Many may be surprised to learn that Post-traumatic Stress disorder (PTSD) is not limited to a return from duty or after the witness of a horrifying event. In fact, PTSD can occur after a dramatic or life-changing health event such as a heart attack, stroke or head injury.

As reported in this month’s Harvard Health Letter, the emotional and psychological distress accompanying PTSD can slow recovery and even exacerbate the progression of heart disease.

A special problem of heart-related PTSD is that the trauma comes from within. Sufferers are constantly on the alert for signs of an impending heart attack, such as a racing heart or shortness of breath.

The trouble is, these are also normal responses to physical activity or stress. Some people with heart-related PTSD go to great lengths to avoid these reminders—they stop climbing stairs, making love, or doing other activities that make the heart beat faster. Some stop taking medications that remind them of the heart attack.

Four questions can help identify PTSD:
• Do you think about the event when you don’t want to?
• Do you avoid situations, thoughts, or feelings that remind you of it?
• Do you feel constantly on alert?
• Are you feeling detached from family and friends?

Treatment of PTSD often begins with talk therapy that aims to help a person come to terms with a traumatic event by conjuring up memories of it in a safe situation. Reconnecting with people, interests, and activities is another goal of therapy. Some people also benefit from taking an antidepressant.

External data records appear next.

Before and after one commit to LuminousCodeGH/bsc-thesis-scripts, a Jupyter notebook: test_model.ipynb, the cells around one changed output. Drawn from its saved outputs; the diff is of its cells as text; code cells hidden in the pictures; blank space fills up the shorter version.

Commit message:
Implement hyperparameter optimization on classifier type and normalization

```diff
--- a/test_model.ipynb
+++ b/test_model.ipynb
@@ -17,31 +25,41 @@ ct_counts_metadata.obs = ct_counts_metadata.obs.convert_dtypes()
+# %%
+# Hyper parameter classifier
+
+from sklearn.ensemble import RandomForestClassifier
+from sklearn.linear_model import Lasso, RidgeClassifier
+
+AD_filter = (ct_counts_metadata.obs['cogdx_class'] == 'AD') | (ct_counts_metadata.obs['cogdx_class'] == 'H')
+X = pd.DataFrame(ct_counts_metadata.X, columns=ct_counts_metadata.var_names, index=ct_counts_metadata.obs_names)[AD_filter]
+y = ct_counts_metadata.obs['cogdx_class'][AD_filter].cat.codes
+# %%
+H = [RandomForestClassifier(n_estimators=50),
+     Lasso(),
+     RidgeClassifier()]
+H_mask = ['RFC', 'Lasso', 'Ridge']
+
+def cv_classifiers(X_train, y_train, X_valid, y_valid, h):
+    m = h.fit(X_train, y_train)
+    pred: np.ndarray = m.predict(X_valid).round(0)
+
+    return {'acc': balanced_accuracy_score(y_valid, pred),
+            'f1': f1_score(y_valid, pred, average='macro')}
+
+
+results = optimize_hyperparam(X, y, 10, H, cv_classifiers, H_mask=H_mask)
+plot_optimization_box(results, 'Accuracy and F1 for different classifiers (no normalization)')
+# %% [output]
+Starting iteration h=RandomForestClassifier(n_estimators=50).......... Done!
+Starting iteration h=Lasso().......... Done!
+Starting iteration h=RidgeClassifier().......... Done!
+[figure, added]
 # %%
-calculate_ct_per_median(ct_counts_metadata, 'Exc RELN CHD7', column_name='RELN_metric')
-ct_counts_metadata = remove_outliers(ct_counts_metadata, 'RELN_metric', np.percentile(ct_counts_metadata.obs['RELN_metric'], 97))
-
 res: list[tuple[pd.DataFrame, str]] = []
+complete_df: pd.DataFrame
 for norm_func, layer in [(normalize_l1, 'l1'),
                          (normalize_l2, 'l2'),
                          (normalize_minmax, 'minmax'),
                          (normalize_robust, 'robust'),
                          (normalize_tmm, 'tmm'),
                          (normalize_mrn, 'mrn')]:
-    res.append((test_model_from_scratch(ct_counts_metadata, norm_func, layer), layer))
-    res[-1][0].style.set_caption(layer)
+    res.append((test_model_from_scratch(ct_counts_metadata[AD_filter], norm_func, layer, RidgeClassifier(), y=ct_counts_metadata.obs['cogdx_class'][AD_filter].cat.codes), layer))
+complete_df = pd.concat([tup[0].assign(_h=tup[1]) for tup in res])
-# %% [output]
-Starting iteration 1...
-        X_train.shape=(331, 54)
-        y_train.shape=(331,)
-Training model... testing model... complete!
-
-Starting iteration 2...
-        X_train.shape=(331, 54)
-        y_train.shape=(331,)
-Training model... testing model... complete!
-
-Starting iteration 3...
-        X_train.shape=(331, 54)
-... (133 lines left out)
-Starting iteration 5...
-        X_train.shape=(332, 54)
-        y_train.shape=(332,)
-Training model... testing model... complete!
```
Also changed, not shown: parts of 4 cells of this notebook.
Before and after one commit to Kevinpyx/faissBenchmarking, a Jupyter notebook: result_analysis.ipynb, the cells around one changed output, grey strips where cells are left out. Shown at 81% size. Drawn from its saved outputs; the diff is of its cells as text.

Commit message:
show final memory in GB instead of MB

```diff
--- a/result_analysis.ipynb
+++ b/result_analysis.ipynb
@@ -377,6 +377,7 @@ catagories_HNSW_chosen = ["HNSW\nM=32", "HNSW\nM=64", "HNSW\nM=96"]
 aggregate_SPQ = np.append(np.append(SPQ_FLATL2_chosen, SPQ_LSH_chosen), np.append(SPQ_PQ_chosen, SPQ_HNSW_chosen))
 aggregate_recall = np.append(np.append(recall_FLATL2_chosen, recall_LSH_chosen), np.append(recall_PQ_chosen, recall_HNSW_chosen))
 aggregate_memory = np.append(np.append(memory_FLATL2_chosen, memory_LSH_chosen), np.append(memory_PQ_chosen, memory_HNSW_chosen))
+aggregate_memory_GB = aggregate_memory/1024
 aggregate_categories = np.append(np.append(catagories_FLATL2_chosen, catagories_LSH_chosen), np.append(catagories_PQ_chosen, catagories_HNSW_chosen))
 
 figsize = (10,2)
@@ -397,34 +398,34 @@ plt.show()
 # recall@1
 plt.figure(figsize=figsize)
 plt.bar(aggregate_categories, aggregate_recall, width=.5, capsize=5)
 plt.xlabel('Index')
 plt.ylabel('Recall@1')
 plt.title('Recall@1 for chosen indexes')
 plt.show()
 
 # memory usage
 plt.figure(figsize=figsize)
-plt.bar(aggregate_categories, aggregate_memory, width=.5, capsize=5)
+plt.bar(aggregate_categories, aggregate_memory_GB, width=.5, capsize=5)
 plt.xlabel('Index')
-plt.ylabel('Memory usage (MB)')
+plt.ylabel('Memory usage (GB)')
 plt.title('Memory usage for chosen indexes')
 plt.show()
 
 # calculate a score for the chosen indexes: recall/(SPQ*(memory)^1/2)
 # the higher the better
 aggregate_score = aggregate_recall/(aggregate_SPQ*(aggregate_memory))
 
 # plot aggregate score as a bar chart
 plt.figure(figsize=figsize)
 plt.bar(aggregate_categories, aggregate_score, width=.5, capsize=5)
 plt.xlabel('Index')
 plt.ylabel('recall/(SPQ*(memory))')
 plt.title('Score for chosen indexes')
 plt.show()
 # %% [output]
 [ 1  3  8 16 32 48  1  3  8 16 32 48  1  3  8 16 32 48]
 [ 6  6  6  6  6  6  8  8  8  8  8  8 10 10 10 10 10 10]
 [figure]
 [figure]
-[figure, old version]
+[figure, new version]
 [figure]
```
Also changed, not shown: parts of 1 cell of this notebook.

The bottom line: Recognizing the signs of PTSD and getting help will be good for your heart, your health, and your life.

Source: Havard Health Letter